* **AIM OF THE TASK**
Report each line of the records below that uses the word "BoxDecoration".

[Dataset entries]
────────────────

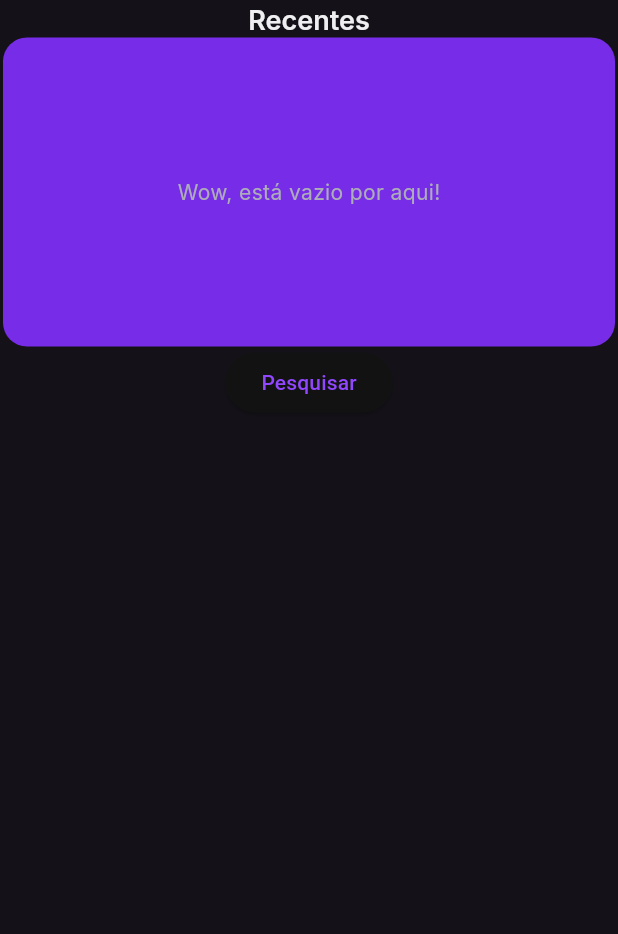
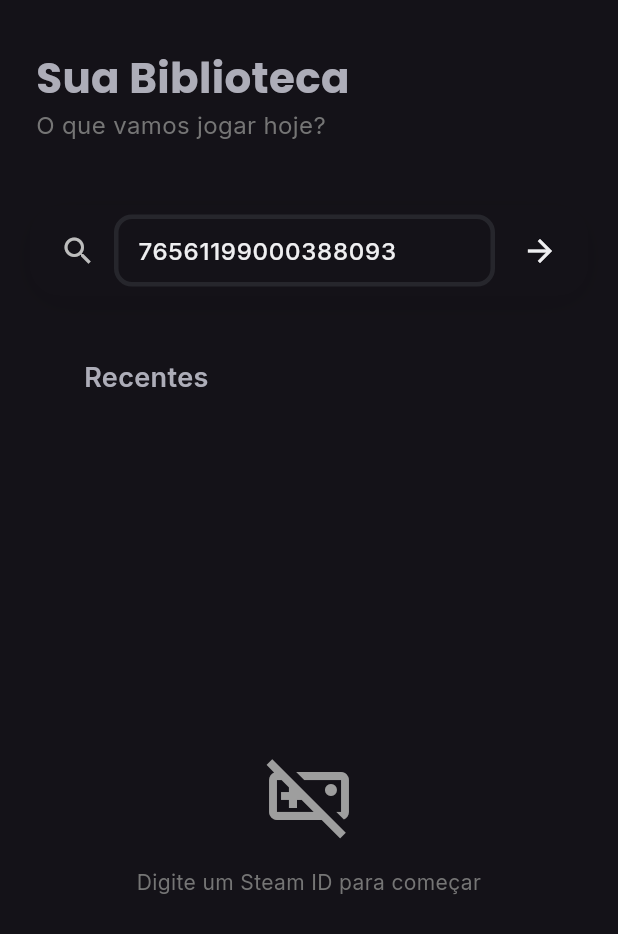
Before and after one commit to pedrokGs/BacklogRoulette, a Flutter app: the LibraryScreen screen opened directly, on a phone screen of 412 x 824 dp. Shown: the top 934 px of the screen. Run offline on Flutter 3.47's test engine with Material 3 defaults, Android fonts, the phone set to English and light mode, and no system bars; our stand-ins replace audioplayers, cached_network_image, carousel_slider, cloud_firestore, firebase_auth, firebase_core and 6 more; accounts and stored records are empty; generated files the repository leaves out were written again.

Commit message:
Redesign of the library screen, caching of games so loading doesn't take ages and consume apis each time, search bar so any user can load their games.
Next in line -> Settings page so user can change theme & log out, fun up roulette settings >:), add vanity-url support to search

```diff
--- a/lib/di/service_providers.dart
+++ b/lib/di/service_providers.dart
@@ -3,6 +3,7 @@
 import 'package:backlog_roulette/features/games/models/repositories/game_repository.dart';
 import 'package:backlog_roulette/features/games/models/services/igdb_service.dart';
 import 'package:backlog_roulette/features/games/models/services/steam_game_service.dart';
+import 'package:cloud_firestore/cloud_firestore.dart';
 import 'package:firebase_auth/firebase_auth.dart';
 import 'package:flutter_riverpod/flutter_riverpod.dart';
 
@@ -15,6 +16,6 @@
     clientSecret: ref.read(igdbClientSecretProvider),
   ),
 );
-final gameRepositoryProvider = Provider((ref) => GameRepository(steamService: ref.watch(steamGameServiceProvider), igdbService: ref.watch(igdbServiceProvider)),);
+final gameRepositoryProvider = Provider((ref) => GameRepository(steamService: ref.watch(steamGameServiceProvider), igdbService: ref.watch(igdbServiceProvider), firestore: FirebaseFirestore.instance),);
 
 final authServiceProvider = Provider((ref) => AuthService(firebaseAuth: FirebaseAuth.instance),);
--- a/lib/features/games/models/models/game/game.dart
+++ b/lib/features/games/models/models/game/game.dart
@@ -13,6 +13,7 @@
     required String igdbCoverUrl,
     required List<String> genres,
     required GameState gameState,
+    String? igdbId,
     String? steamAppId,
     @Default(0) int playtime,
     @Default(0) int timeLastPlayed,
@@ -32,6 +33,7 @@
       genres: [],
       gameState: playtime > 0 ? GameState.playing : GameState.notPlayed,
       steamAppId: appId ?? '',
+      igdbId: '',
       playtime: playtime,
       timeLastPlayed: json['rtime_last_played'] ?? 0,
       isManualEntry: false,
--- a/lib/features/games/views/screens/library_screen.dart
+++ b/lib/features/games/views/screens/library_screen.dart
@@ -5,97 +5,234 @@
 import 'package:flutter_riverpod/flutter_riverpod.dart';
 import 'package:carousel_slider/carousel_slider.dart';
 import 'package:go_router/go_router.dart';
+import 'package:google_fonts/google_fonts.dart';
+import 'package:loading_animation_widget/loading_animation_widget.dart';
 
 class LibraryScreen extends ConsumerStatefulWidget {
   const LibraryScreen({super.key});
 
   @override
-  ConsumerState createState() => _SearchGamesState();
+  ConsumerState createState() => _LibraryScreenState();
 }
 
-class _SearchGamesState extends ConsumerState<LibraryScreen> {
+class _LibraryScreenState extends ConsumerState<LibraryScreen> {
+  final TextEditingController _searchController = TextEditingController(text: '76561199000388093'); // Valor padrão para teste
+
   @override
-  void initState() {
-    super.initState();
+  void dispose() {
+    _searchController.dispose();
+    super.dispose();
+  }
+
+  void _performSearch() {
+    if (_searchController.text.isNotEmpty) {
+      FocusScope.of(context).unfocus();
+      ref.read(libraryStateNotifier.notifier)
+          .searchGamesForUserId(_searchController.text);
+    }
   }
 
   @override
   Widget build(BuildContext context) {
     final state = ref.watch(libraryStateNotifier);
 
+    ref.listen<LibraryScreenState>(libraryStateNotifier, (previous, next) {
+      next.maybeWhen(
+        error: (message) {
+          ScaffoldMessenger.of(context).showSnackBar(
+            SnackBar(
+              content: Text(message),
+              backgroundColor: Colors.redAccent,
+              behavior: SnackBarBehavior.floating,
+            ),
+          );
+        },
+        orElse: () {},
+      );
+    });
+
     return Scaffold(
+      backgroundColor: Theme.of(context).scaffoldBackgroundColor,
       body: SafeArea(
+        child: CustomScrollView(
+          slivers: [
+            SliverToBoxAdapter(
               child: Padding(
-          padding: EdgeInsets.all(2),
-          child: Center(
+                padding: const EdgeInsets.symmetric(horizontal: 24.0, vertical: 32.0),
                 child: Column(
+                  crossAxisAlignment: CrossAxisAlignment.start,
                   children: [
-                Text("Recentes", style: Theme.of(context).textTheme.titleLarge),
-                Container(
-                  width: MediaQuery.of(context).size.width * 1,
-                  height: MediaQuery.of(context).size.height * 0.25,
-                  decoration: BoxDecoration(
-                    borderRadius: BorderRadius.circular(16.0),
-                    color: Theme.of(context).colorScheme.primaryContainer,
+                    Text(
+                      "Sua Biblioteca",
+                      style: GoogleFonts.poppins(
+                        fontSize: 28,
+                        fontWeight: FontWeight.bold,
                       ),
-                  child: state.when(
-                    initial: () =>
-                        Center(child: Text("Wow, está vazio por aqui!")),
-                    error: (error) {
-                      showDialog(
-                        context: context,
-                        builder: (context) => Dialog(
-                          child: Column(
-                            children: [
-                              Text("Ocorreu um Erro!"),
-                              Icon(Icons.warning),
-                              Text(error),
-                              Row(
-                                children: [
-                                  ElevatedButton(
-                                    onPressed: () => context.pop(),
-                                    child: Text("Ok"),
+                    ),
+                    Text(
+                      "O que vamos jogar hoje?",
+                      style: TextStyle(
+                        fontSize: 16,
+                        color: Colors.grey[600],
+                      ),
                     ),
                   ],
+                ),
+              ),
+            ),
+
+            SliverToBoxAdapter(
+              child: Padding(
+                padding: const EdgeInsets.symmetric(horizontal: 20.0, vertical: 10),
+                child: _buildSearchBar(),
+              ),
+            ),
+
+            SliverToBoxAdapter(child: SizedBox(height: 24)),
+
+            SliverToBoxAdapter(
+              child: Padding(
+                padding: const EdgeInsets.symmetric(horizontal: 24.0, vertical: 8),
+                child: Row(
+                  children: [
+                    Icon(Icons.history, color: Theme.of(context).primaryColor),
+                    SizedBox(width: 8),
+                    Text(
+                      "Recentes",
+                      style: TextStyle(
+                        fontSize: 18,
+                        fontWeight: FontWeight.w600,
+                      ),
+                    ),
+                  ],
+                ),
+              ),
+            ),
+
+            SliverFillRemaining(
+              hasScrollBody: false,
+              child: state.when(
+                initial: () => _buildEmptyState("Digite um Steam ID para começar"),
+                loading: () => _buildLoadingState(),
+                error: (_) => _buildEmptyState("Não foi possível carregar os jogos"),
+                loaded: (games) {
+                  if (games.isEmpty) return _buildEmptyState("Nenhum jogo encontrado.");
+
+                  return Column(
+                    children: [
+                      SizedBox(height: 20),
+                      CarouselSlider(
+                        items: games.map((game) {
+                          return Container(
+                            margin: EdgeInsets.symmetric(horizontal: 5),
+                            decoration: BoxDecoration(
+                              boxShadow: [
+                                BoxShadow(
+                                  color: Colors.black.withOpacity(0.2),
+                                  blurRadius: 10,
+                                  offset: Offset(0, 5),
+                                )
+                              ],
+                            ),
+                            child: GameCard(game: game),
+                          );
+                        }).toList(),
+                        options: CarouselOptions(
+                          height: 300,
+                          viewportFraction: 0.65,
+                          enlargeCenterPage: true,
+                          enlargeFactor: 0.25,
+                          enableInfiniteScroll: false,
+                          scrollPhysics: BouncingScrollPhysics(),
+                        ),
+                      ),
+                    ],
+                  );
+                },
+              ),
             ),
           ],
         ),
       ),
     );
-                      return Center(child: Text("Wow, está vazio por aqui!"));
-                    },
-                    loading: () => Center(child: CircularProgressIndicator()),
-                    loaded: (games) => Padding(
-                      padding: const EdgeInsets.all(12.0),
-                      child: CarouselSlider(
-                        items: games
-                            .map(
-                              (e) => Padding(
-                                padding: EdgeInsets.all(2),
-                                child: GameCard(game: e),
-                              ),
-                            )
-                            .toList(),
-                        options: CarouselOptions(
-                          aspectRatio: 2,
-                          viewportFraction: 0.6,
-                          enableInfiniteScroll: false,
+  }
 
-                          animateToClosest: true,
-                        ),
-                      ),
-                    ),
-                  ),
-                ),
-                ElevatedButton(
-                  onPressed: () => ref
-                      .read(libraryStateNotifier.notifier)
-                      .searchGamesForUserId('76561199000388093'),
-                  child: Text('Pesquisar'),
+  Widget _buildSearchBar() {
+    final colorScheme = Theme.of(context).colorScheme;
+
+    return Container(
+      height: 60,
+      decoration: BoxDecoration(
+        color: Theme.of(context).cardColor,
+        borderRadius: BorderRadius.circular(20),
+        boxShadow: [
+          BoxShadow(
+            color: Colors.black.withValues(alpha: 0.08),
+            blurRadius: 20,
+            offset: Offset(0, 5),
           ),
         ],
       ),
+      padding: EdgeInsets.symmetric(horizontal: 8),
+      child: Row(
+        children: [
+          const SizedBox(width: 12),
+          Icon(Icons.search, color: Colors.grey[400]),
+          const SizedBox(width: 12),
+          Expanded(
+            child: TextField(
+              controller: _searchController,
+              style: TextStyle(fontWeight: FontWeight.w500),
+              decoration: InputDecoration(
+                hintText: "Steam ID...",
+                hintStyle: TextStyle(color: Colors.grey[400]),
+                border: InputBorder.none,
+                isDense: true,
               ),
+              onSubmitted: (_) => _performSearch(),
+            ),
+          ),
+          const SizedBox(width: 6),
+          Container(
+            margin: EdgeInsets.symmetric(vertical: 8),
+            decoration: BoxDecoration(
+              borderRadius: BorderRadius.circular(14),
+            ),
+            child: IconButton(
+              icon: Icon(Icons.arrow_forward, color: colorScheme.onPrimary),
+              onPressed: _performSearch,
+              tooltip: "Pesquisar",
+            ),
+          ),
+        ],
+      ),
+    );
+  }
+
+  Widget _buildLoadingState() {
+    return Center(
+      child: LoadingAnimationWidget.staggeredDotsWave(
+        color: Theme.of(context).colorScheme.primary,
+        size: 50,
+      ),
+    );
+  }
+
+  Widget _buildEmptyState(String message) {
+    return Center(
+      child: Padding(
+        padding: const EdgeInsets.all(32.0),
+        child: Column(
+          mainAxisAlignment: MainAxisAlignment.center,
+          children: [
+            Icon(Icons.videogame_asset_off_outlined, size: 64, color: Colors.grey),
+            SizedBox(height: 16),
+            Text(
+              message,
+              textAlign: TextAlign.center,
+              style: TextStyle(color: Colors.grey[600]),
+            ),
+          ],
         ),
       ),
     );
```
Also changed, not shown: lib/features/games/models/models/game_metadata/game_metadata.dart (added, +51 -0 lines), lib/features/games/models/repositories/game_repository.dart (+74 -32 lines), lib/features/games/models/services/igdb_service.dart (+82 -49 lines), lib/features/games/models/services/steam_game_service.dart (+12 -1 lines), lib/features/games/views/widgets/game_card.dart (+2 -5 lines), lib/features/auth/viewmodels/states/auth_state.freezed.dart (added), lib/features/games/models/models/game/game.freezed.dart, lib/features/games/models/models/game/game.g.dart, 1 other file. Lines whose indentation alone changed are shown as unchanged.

────────────────

* **ANSWER FOR THE TASK**
-                  decoration: BoxDecoration(
+                            decoration: BoxDecoration(
+      decoration: BoxDecoration(
+            decoration: BoxDecoration(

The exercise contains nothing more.